A serial killer who hunts serial killers. Either the genre has sunk to an all-time low, or this is a decent twist on bone-dry material. “Suspect Zero” is a little of both. A shockingly tedious “thriller” with almost no excitement, regardless of the plot, “Zero” was given the potential for victory with a sharp script by Zak Penn, who appears interested in challenging the formula. However, realized by director E. Elias Merhige, “Zero” is nothing but an absolute drag.

Merhige is a filmmaker from the “pretty pictures first, story second” club, as seen in his big screen debut, the 2000 horror comedy “Shadow of the Vampire.” “Vampire” was a gorgeous looking film, painstakingly detailed. The same can be said of “Zero,” which is careful in depicting the angles of the serial killer existence and the desolate New Mexico locales. Compelling only on an aesthetic level, “Zero” is never visually dry, overreaching often to arrange sequences that won’t meet audience expectations in a clichéd way. It’s a respectable effort from Merhige, and undoubtedly the man understands how to arrange a shot. However, it becomes clear right away, in a carefully framed sequence where O’Ryan confronts his first victim at a truck stop, that visuals are all Merhige is bringing to the table.

Dramatically, “Zero” is a fiasco, recklessly bouncing around logic and coherence like a pinball. Starting with the cold shoulder that greets an important relationship subplot between Thomas and Fran, Merhige is ceaseless in the apathy that he shows the rest of the film. For a picture about impending murder, there is little urgency to “Zero,” leaving the capable cast out in the blazing New Mexico sun to throw hissy fits just to liven up the proceedings (I’m looking your way Kingsley). Merhige doesn’t have the notion that the characters need to be the ones driving the plot, not the cinematographer. I would gladly trade in all the trick shots for genuine pace and some actual thrills.

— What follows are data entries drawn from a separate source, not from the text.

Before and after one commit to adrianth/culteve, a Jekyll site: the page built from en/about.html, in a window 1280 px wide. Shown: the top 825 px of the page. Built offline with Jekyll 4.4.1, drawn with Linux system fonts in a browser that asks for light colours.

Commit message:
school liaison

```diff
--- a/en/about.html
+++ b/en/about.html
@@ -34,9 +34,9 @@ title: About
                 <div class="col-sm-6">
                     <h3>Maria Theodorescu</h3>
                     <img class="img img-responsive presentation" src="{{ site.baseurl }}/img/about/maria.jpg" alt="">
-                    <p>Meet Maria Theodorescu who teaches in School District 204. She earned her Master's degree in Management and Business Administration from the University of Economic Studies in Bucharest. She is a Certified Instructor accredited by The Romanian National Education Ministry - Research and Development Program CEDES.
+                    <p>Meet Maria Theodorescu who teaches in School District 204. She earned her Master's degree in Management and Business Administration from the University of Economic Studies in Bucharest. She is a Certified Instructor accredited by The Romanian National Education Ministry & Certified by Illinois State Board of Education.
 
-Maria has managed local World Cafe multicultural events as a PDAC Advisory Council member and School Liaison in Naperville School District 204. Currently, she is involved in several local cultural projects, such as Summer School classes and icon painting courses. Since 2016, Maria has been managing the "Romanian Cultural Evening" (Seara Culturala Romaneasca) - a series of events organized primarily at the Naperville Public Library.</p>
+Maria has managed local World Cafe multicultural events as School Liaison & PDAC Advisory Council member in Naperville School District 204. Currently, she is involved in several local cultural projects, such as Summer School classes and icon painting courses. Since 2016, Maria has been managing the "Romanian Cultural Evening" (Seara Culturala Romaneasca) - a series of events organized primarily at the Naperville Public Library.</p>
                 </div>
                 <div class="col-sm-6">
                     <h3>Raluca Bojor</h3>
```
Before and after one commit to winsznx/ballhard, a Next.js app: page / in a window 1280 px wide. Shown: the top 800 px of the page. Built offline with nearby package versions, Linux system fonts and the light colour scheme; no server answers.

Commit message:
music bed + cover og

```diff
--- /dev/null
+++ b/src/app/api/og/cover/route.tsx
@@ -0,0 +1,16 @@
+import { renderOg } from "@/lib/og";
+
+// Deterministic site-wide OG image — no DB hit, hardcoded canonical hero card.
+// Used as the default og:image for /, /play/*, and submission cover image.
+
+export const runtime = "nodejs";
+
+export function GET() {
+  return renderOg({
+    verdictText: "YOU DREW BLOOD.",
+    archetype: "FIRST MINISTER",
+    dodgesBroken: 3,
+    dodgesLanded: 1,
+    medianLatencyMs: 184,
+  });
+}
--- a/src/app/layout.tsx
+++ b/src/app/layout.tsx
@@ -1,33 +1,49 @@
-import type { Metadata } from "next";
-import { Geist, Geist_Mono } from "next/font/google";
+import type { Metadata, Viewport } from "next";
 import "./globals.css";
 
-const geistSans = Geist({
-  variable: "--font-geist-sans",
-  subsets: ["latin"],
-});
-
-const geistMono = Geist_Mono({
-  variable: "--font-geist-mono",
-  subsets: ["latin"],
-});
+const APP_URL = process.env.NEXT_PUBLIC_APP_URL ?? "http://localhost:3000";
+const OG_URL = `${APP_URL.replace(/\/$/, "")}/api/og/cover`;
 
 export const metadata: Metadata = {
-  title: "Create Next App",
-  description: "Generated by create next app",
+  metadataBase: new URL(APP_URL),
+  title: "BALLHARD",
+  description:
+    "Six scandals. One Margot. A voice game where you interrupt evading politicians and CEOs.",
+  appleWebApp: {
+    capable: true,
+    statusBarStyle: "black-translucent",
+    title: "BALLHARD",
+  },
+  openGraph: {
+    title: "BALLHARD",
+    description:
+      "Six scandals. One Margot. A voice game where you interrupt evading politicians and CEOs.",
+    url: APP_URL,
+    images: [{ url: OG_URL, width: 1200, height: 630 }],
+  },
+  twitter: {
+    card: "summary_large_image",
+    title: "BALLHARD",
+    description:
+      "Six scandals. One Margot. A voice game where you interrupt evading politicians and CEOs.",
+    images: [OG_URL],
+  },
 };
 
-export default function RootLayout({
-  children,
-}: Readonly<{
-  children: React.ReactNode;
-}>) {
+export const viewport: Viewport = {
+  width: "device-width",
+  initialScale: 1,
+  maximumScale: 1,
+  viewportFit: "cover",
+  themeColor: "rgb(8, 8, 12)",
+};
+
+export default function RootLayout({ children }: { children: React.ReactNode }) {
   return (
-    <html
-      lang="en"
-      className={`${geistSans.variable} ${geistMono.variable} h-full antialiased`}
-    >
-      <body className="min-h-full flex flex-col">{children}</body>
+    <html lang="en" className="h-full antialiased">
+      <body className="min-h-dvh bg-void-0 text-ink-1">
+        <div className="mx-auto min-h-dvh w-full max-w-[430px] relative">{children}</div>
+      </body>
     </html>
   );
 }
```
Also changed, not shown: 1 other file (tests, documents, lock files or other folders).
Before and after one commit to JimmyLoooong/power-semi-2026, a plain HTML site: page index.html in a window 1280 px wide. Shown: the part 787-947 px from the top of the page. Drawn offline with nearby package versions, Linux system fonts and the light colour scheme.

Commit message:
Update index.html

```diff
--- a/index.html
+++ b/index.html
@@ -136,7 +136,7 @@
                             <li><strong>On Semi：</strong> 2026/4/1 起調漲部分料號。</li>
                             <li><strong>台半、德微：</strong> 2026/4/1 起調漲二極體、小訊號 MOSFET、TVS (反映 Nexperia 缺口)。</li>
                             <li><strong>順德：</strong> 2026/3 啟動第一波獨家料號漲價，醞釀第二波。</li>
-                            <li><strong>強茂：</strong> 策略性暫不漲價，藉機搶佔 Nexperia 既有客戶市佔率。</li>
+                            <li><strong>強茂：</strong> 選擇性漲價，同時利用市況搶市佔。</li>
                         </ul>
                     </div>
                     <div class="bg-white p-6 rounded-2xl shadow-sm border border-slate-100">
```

The serial killer genre has been kind to Paramount Pictures in the past, but this year has clearly identified that the moment is gone (seen also in their stale spring production, “Twisted”). “Suspect Zero” is an obvious indication that the studio is now simply beating a dead horse.

My rating: D